(Web page revision data)
------------------------------------------------------------
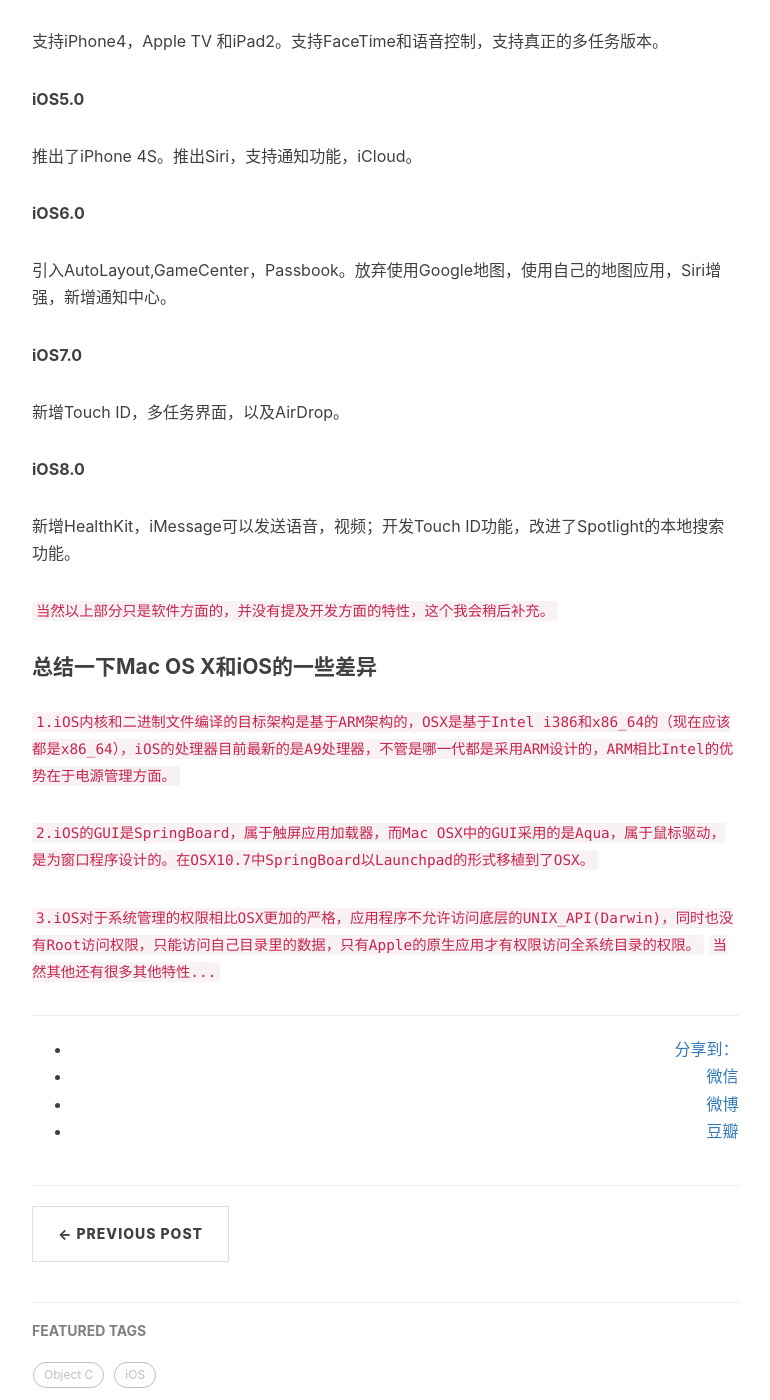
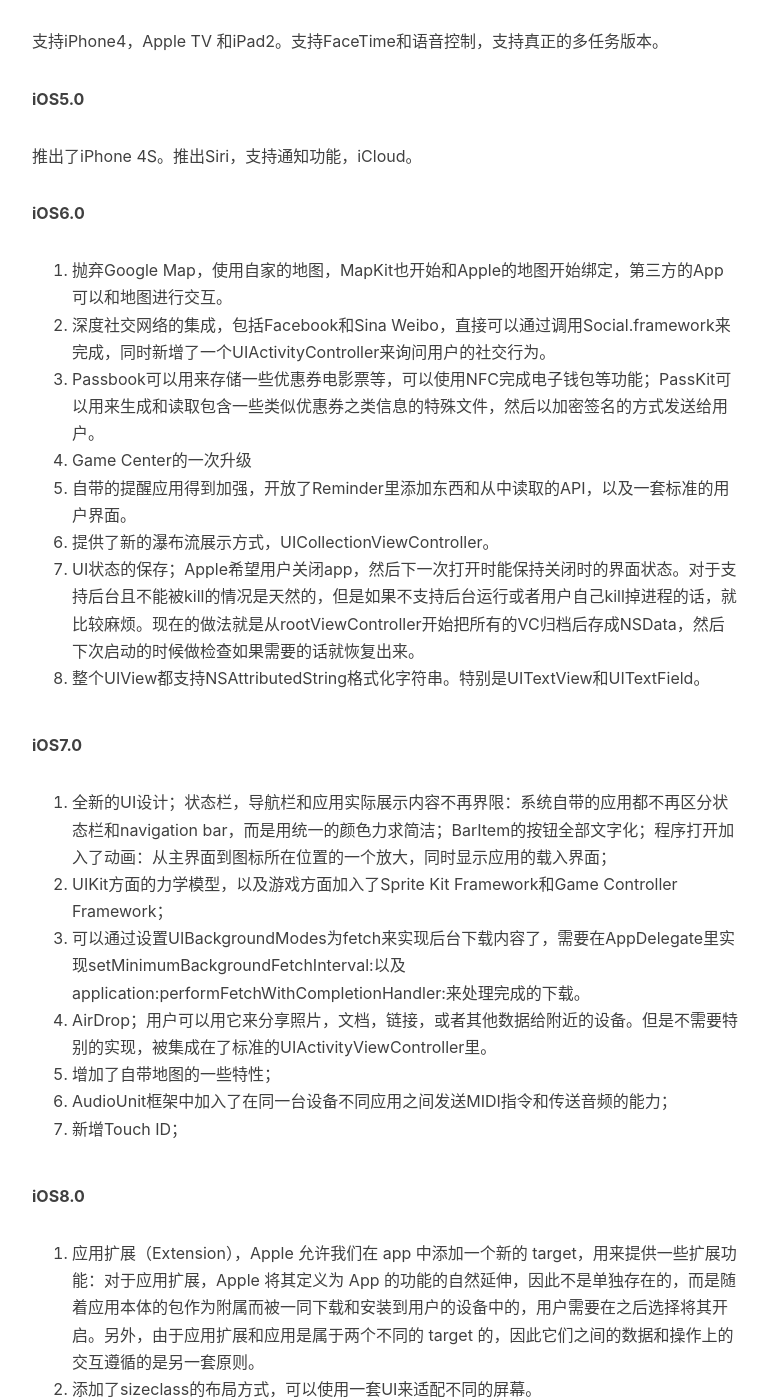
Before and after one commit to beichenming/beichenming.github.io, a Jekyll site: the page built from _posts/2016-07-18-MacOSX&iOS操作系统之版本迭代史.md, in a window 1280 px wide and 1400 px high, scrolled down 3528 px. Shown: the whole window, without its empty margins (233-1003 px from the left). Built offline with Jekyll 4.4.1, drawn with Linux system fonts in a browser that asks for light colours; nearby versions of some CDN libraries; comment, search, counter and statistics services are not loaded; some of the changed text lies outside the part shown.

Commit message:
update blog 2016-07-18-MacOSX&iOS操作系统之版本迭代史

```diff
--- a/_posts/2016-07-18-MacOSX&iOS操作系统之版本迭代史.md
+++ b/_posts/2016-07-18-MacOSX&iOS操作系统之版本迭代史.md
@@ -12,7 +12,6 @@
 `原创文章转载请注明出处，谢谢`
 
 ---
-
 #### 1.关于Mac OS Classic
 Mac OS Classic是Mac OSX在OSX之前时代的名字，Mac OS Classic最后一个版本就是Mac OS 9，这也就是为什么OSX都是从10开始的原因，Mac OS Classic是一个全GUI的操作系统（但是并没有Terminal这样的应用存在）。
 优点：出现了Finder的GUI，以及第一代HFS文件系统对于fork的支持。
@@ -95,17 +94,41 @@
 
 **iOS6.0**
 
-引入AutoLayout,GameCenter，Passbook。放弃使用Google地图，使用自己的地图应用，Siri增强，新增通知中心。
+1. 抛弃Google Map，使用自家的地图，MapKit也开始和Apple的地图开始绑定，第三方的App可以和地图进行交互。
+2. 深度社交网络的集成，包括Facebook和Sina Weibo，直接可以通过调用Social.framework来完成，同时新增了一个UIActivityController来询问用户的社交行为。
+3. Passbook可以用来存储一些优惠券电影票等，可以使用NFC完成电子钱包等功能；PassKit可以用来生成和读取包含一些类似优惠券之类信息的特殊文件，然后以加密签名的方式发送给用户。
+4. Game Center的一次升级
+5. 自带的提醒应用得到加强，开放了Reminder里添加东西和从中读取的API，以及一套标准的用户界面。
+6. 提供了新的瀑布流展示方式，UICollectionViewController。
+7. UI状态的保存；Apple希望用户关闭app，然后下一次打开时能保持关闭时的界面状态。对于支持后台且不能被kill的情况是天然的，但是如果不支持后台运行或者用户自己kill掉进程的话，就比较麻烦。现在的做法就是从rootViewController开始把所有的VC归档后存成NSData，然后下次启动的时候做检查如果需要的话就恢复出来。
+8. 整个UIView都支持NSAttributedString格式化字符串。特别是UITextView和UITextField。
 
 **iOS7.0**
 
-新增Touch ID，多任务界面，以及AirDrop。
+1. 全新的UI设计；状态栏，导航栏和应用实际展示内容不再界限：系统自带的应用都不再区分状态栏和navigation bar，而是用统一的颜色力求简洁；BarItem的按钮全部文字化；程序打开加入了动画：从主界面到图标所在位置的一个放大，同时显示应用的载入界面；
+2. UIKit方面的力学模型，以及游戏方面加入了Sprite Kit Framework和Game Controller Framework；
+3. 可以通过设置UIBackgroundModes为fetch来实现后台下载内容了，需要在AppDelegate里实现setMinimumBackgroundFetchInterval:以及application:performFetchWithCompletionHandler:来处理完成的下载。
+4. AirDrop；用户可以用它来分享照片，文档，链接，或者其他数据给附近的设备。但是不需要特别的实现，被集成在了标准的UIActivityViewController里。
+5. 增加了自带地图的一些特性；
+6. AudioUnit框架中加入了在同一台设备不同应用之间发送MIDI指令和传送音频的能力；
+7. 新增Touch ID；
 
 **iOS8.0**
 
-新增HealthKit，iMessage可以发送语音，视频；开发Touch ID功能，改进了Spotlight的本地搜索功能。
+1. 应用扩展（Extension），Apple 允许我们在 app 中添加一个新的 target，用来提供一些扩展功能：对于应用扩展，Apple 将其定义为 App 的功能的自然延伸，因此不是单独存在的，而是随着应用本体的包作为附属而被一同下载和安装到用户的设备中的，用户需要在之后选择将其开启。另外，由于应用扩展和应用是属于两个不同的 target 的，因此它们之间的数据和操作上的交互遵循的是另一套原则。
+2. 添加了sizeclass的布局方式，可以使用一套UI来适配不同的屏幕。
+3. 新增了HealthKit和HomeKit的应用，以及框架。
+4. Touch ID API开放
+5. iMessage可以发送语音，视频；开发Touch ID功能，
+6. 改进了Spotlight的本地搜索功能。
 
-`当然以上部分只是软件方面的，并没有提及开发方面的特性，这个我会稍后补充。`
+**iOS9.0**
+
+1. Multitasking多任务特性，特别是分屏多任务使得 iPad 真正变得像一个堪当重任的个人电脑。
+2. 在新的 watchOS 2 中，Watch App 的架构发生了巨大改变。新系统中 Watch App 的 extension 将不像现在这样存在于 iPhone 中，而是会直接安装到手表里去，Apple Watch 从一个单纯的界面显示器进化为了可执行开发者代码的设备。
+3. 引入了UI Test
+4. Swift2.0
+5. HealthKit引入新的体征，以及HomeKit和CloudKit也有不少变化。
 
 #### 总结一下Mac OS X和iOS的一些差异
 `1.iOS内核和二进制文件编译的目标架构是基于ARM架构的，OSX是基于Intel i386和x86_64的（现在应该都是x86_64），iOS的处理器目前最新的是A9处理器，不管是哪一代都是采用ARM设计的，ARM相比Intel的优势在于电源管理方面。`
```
------------------------------------------------------------
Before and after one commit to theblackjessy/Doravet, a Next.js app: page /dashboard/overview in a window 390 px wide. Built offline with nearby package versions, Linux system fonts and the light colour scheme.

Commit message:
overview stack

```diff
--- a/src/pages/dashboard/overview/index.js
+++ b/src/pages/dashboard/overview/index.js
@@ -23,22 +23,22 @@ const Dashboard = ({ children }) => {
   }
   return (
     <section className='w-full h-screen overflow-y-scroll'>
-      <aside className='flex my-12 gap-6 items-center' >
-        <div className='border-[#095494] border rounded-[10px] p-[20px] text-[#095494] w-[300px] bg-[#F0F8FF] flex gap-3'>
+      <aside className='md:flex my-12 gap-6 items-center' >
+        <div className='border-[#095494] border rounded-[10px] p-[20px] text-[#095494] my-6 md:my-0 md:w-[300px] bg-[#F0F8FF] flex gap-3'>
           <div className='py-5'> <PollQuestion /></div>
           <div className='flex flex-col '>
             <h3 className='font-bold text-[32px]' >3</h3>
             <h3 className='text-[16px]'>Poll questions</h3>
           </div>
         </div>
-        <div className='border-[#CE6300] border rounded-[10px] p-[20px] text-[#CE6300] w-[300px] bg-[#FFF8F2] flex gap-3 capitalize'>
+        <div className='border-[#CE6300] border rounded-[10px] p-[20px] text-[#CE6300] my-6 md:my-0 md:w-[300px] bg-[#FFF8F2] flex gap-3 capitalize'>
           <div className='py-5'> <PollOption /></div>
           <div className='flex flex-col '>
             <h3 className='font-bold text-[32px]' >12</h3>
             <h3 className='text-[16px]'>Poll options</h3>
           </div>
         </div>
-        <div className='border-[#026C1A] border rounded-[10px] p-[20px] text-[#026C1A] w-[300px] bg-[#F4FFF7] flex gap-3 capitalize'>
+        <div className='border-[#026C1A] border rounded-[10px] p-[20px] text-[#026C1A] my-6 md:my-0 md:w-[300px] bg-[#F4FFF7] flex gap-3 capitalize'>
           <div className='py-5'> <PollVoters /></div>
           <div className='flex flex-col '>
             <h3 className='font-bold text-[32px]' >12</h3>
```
------------------------------------------------------------
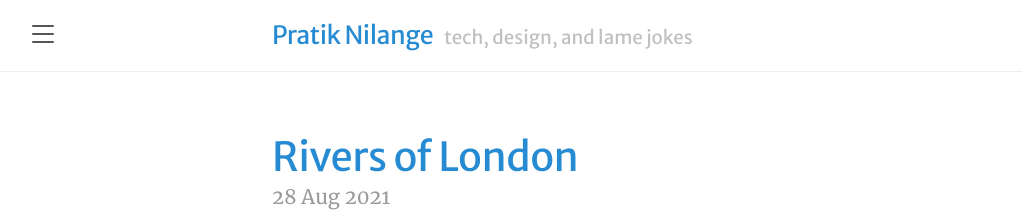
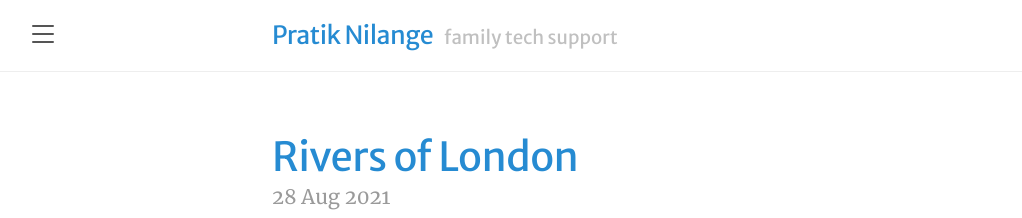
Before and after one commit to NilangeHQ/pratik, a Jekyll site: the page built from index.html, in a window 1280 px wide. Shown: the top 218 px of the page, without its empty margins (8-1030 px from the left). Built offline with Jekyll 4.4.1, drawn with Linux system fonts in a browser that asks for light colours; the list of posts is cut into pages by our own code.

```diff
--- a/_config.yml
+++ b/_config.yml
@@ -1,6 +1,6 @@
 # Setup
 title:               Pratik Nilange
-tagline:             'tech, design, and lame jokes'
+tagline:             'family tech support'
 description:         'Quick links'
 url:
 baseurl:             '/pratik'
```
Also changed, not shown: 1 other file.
------------------------------------------------------------
● **TASK REQUIREMENTS**
Among the records above, find each line containing the string "overview" and copy it.

● **OUTPUT OF THE EXERCISE**
Before and after one commit to theblackjessy/Doravet, a Next.js app: page /dashboard/overview in a window 390 px wide. Built offline with nearby package versions, Linux system fonts and the light colour scheme.
overview stack
--- a/src/pages/dashboard/overview/index.js
+++ b/src/pages/dashboard/overview/index.js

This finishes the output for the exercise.